Segment Start: Records for this exercise

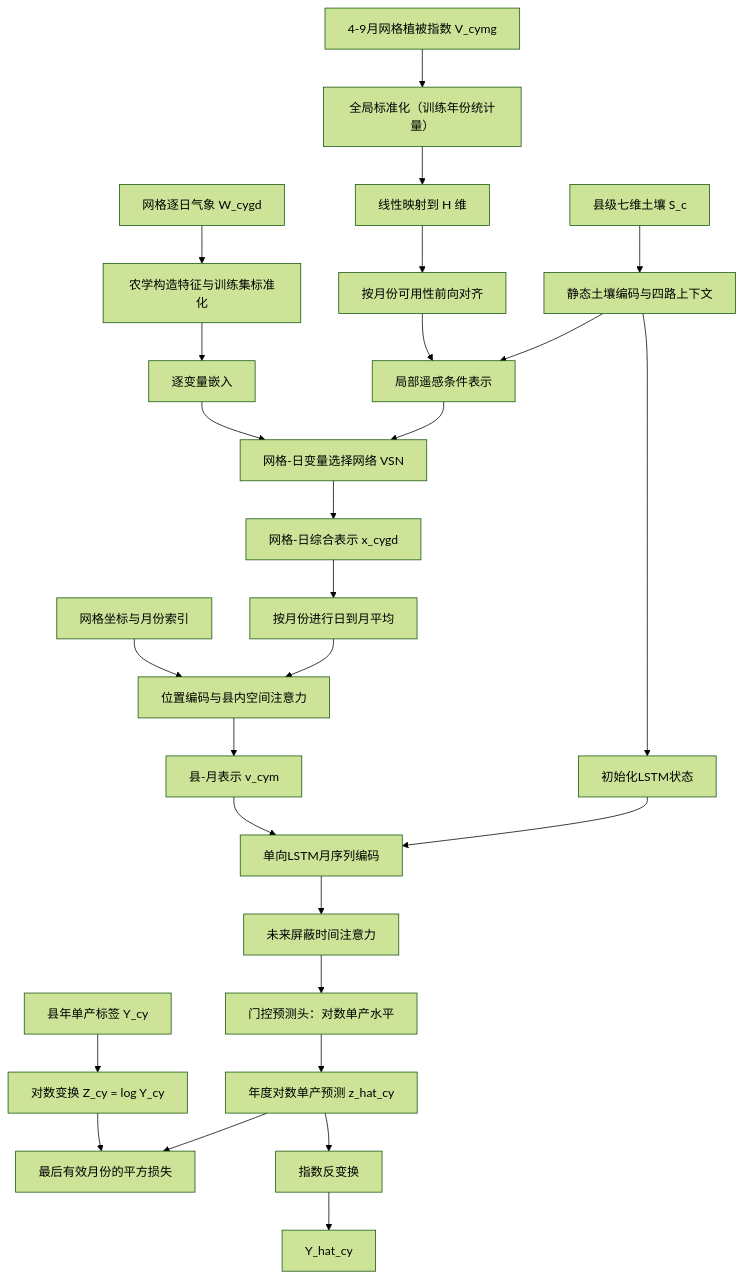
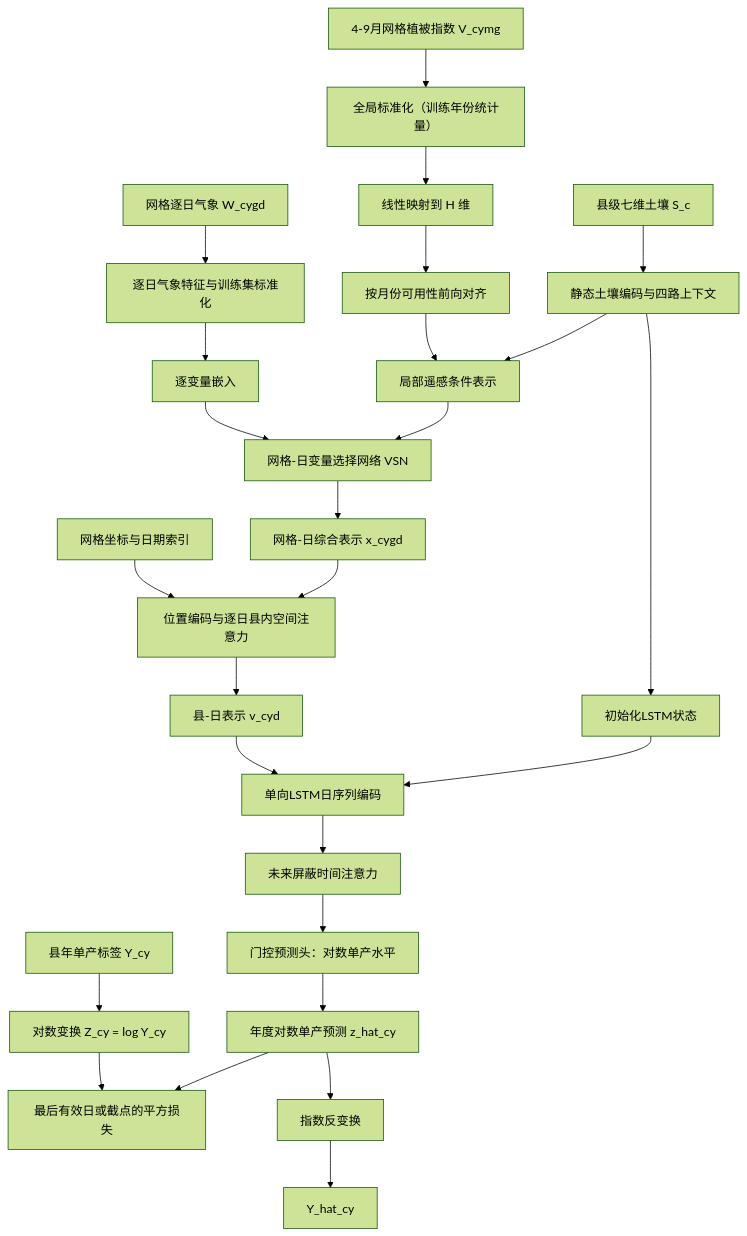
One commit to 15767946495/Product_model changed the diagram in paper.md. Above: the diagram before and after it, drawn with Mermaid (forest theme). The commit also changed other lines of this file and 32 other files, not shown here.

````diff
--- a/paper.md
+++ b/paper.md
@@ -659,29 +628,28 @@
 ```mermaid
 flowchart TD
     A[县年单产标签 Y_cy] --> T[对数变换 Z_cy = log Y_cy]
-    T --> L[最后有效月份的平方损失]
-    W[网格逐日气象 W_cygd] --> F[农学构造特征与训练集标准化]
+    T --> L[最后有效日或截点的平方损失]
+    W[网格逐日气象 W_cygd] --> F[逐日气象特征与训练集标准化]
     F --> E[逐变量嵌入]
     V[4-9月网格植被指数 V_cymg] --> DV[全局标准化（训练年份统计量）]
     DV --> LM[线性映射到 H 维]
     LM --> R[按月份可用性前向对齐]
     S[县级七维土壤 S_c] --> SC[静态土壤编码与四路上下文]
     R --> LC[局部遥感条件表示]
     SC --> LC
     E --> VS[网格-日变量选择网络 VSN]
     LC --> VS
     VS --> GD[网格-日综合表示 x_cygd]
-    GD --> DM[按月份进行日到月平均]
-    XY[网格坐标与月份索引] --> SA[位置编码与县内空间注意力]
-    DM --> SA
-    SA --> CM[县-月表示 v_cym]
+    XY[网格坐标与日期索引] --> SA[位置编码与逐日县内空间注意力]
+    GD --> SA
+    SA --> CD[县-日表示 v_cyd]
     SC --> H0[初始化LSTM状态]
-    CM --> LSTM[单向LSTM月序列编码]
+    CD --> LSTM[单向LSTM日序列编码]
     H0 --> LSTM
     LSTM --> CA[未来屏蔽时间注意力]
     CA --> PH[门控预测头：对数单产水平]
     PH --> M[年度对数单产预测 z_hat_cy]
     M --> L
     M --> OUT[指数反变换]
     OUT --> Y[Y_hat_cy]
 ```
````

Segment End: Records for this exercise

● Your objective
Give back only the lines from the one containing "VS --> GD[网格-日综合表示 x_cygd]" through the final line of the entries above, exactly as written, both included.

● Solution below
     VS --> GD[网格-日综合表示 x_cygd]
-    GD --> DM[按月份进行日到月平均]
-    XY[网格坐标与月份索引] --> SA[位置编码与县内空间注意力]
-    DM --> SA
-    SA --> CM[县-月表示 v_cym]
+    XY[网格坐标与日期索引] --> SA[位置编码与逐日县内空间注意力]
+    GD --> SA
+    SA --> CD[县-日表示 v_cyd]
     SC --> H0[初始化LSTM状态]
-    CM --> LSTM[单向LSTM月序列编码]
+    CD --> LSTM[单向LSTM日序列编码]
     H0 --> LSTM
     LSTM --> CA[未来屏蔽时间注意力]
     CA --> PH[门控预测头：对数单产水平]
     PH --> M[年度对数单产预测 z_hat_cy]
     M --> L
     M --> OUT[指数反变换]
     OUT --> Y[Y_hat_cy]
 ```
````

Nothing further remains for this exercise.